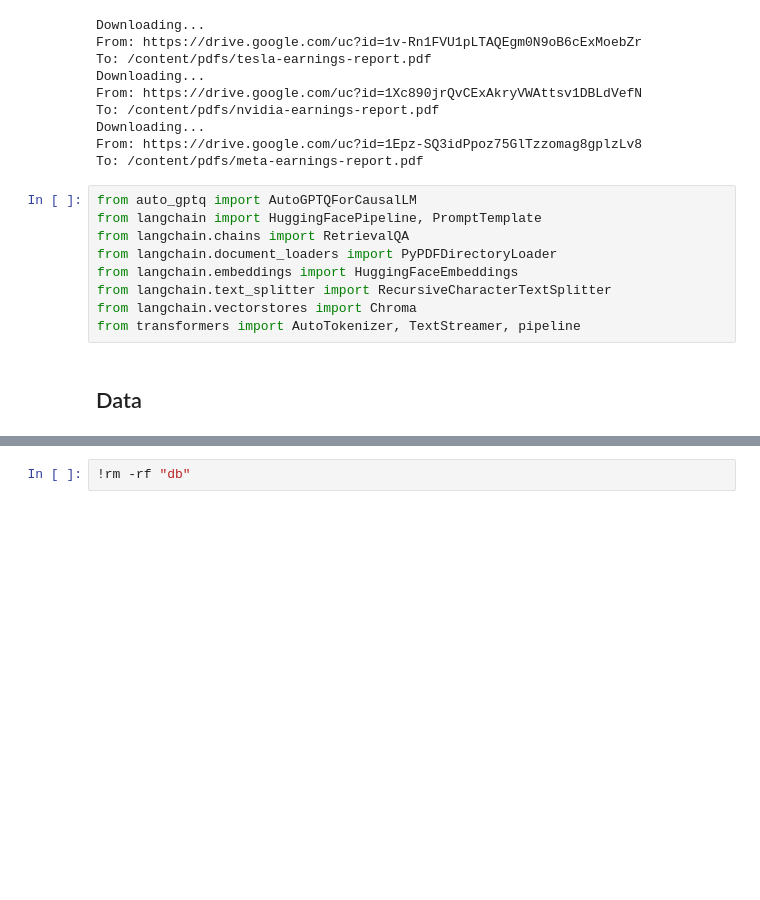
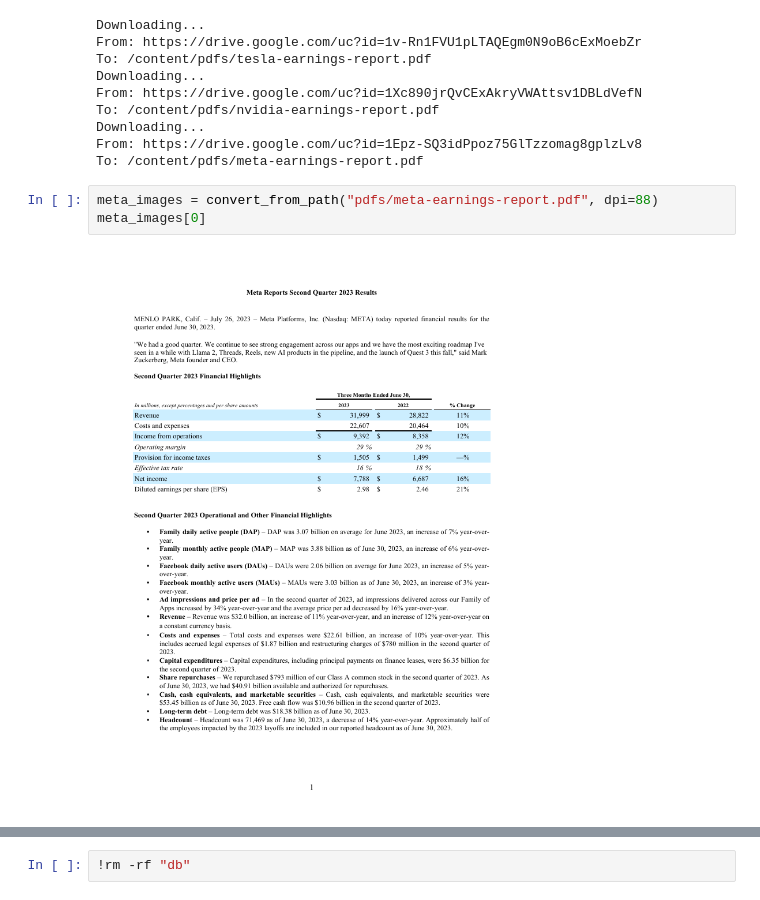
Before and after one commit to curiousily/Get-Things-Done-with-Prompt-Engineering-and-LangChain, a Jupyter notebook: 13.chat-with-multiple-pdfs-using-llama-2-and-langchain.ipynb, the cells around one changed output, grey strips where cells are left out. Saved outputs shown, nothing was run; the diff lists cells and outputs as text; blank space fills up the shorter version.

```diff
--- a/13.chat-with-multiple-pdfs-using-llama-2-and-langchain.ipynb
+++ b/13.chat-with-multiple-pdfs-using-llama-2-and-langchain.ipynb
@@ -68,14 +102,8 @@ To: /content/pdfs/nvidia-earnings-report.pdf
 Downloading...
 From: https://drive.google.com/uc?id=1Epz-SQ3idPpoz75GlTzzomag8gplzLv8
 To: /content/pdfs/meta-earnings-report.pdf
-# %%
-from auto_gptq import AutoGPTQForCausalLM
-from langchain import HuggingFacePipeline, PromptTemplate
-from langchain.chains import RetrievalQA
-from langchain.document_loaders import PyPDFDirectoryLoader
-from langchain.embeddings import HuggingFaceEmbeddings
-from langchain.text_splitter import RecursiveCharacterTextSplitter
-from langchain.vectorstores import Chroma
-from transformers import AutoTokenizer, TextStreamer, pipeline
-# %% [markdown]
-## Data
+# %%
+meta_images = convert_from_path("pdfs/meta-earnings-report.pdf", dpi=88)
+meta_images[0]
+# %% [output]
+[figure, added]
```
Also changed, not shown: parts of 10 cells of this notebook.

- Exercise details
Select and copy every line of the material that holds the string "content".

- Answer for the task
@@ -68,14 +102,8 @@ To: /content/pdfs/nvidia-earnings-report.pdf
 To: /content/pdfs/meta-earnings-report.pdf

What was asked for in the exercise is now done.